Sherlock Holmes is the master of the science of deduction. He can just figure stuff out.
He gets a letter in the post. He knows that the paper is from Eastern Europe. The letter was written by a woman using a Parker iridium nib using royal blue Parker ink. The phone inside the letter has been make to look older. It is brand new. And so forth and so on.
Why can’t doctors use their powers of deduction to get the answers about patients as easily as Sherlock Holmes does?
The process of deduction in medicine is far more complex. There are over 13,000 medical conditions. A patient can have any one or more of these conditions. Some are common and some are very rare.
The conditions might not declare their presence with a full deck of signs and symptoms. These conditions hide their cards in plain sight.
The information about patients is dynamic. It changes daily or hourly or by the minute. So if you picture patient data, it can look like a swirling mass of numbers.
When doctors use their intuition, gained from many years of experience, they can be challenged and embarassed by their “wild ass” guesses.
When the doctors use rules of thumb, heuristics, they can miss the nuance of the case.
If they only use learnings from the medical literature or evidence, they might miss the key differentiators of the case.

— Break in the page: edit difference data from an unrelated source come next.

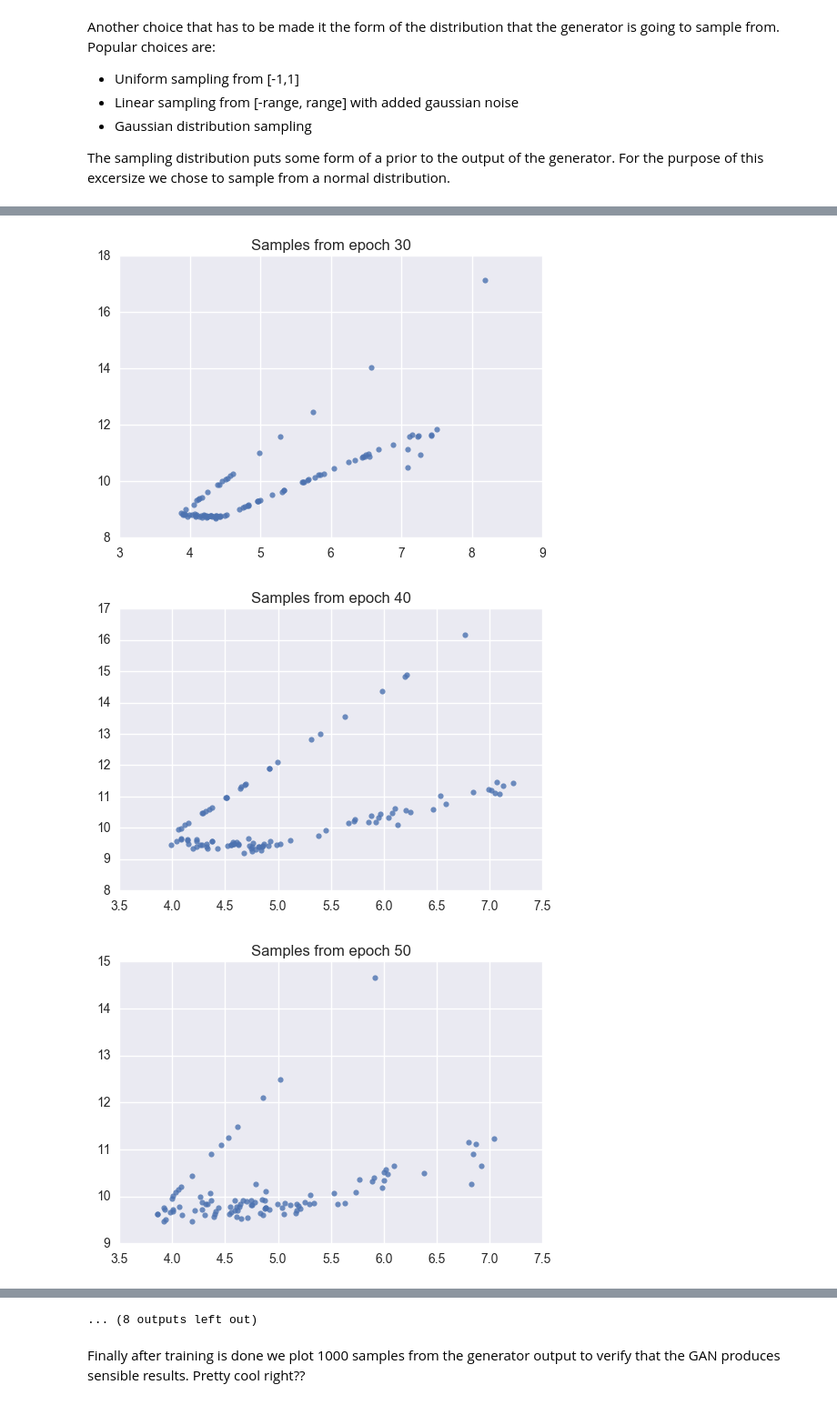
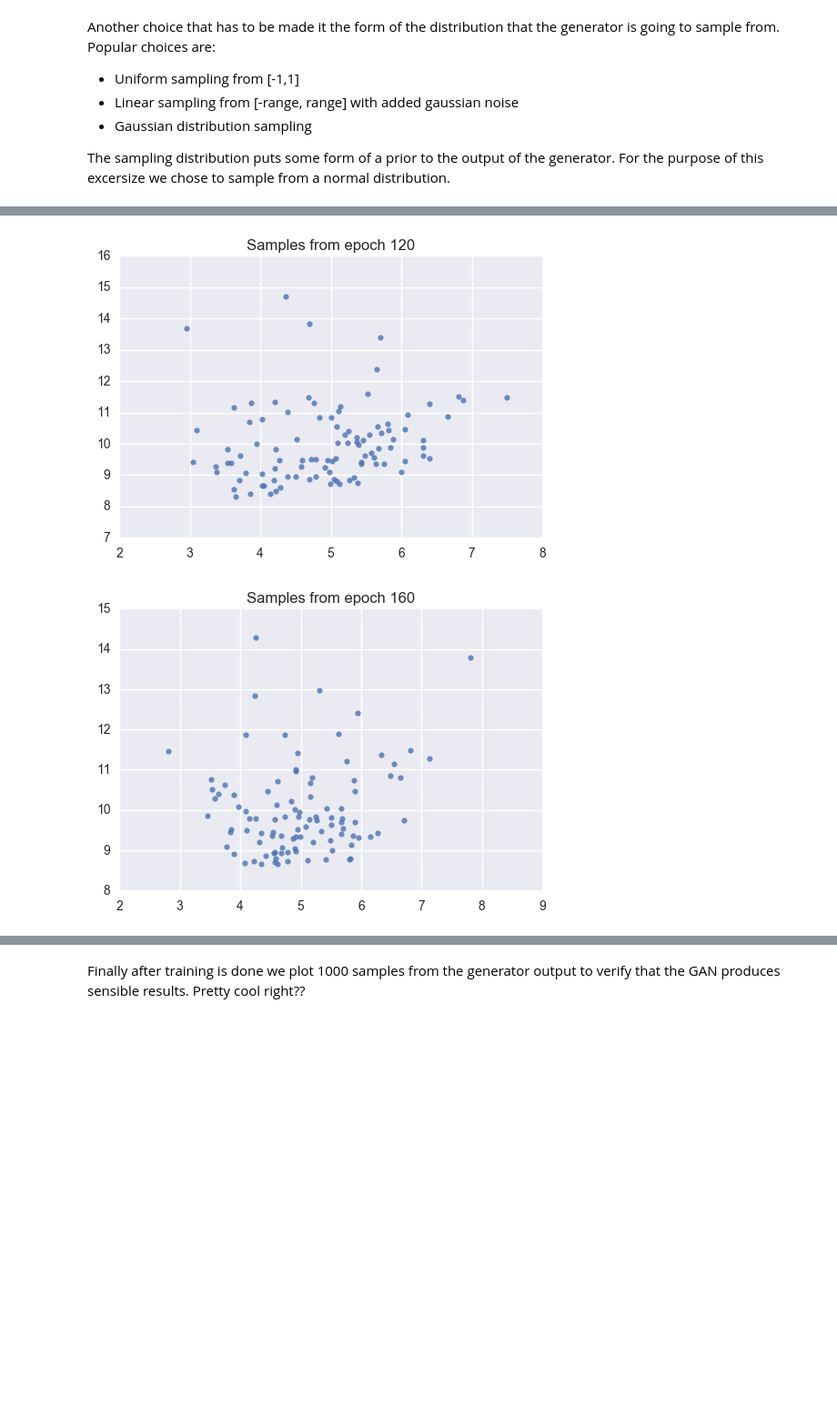
Before and after one commit to blackbak/machine_learning, a Jupyter notebook: GANs/intro_to_gan.ipynb, the cells around one changed output, grey strips where cells are left out. Shown at 91% size. Cells and saved outputs as stored; diff of their text form; code cells hidden in the pictures; blank space fills up the shorter version.

```diff
--- a/GANs/intro_to_gan.ipynb
+++ b/GANs/intro_to_gan.ipynb
@@ -175,7 +175,7 @@ for e in range(epochs):
         _ = sess.run(gen_opt, feed_dict={z_placeholder:z_samples})
         d_c.append(d_c_b)
         g_c.append(g_c_b)
-    if e%10==0:
+    if e%40==0:
         sampled_epoch = sess.run(sampler, feed_dict={z_placeholder:z_samples})
         plt.figure()
         plt.title("Samples from epoch {}".format(e))
@@ -187,3 +187,2 @@ for e in range(epochs):
-[figure, old version]
+[figure, new version]
-[figure, old version]
+[figure, new version]
-[figure, removed]
@@ -196,4 +189,3 @@ for e in range(epochs):
-... (8 outputs left out)
 # %% [markdown]
 Finally after training is done we plot 1000 samples from the generator output to verify that the GAN produces sensible results. Pretty cool right??
 # %%
```
Also changed, not shown: parts of 1 cell of this notebook.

So I would easily take over Sherlock’s job and his science of deduction. It is an easier gig, especially when presented on Masterpiece Mystery theater.